In 2015, a federal judge considering these cases ruled that North Carolina’s nuisance law isn’t clear on damages. If this isn’t clarified, more lawsuits will be filed, pitting neighbor against neighbor. That means more money for the lawyers.

That’s why a bill was introduced last week in the N.C. House of Representatives. House Bill 467, introduced by Reps. Jimmy Dixon, John Bell, Ted Davis and David Lewis, would limit the compensatory damages in nuisance cases to the market value of the plaintiff’s property. Basically, if a nuisance reduces the value of your home by $25,000, you can be awarded up to $25,000.

The bill doesn’t prevent a neighbor from recovering damages in a legitimate nuisance suit. It cuts off the incentive for lawyers to use farmers and their neighbors to grow their bank accounts.
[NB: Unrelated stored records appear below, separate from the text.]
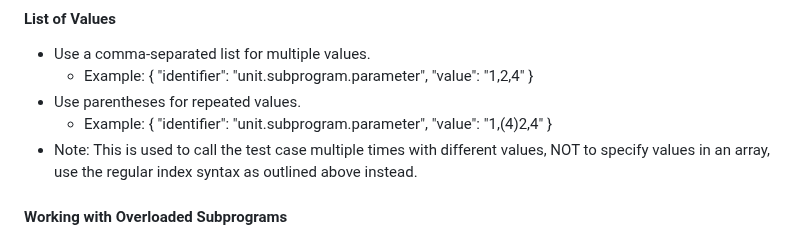
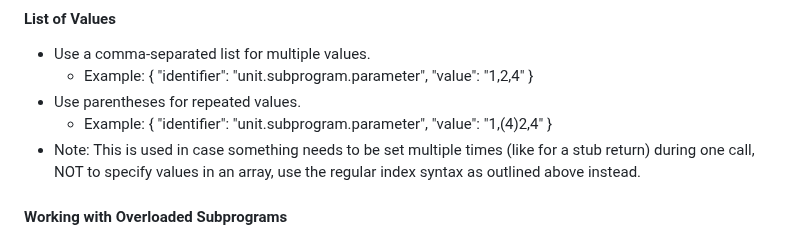
Before and after one commit to vectorgrp/vector-vscode-vcast, a Markdown page: autoreq/resources/test_framework_reference.md, the part around the change. GitHub-like rendering.

Commit message:
Fix misunderstood vectorcast syntax reference

```diff
--- a/autoreq/resources/test_framework_reference.md
+++ b/autoreq/resources/test_framework_reference.md
@@ -115,7 +115,7 @@ The following sections describe the syntax for specifying the `identifier` and `
 - Use parentheses for repeated values.
   - Example:
     { "identifier": "unit.subprogram.parameter", "value": "1,(4)2,4" }
-- Note: This is used to call the test case multiple times with different values, NOT to specify values in an array, use the regular index syntax as outlined above instead.
+- Note: This is used in case something needs to be set multiple times (like for a stub return) during one call, NOT to specify values in an array, use the regular index syntax as outlined above instead.
 
 #### Working with Overloaded Subprograms
 - Append the parameter type list to the subprogram name.
```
Farmers care about the communities they live in. Many times, they work with their neighbors to address problems and create solutions without unnecessarily wasting resources settling complaints in court. House Bill 467 is an assurance to all farmers that they can farm their land without the fear of repeated litigation and without the specter of catastrophic damages and legal fees.

The General Assembly should quickly pass H. 467.

Wednesday, February 22, 2017 Why NC Should Fix Its Eminent Domain Law

News flash: Farmers own a lot of land. In fact, they own about 8.3 million acres in North Carolina, which is more than a quarter of the state and is roughly the size of Maryland and Delaware combined. It’s not surprising, then, that they pay attention when the General Assembly takes up bills relating to eminent domain. Last week the N.C. House of Representatives passed an eminent domain bill, H. 3, by a large bipartisan vote. It’s a good bill, so let’s use this opportunity to briefly talk about eminent domain and why H. 3 is needed.

Wednesday, June 8, 2016 Hawkes Co. Update: A Win for Landowners

About two months ago we reported on a case being argued in front of the Supreme Court of the United States. The case was US Army Corps of Engineers v. Hawkes Co., and it dealt with landowners’ rights to judicial review when they are told by the Corps that their land contains waters subject to regulation under the Clean Water Act. For more background on the case you can read our April 6 blog post here.

Last Tuesday the Supreme Court issued a unanimous but narrow decision in favor of the landowners in Hawkes.

Wednesday, April 6, 2016 Life after Scalia: Finding Boundaries and Balance in Environmental Regulations

Last week, the Supreme Court of the United States heard oral arguments in US Army Corps of Engineers v. Hawkes Co., Inc. The case is significant for a number of reasons: it could have major implications on how landowners are allowed to use their property; it could strike a blow to regulatory overreach by government bureaucrats; and it could provide insight into how the Court will view environmental regulation in future cases.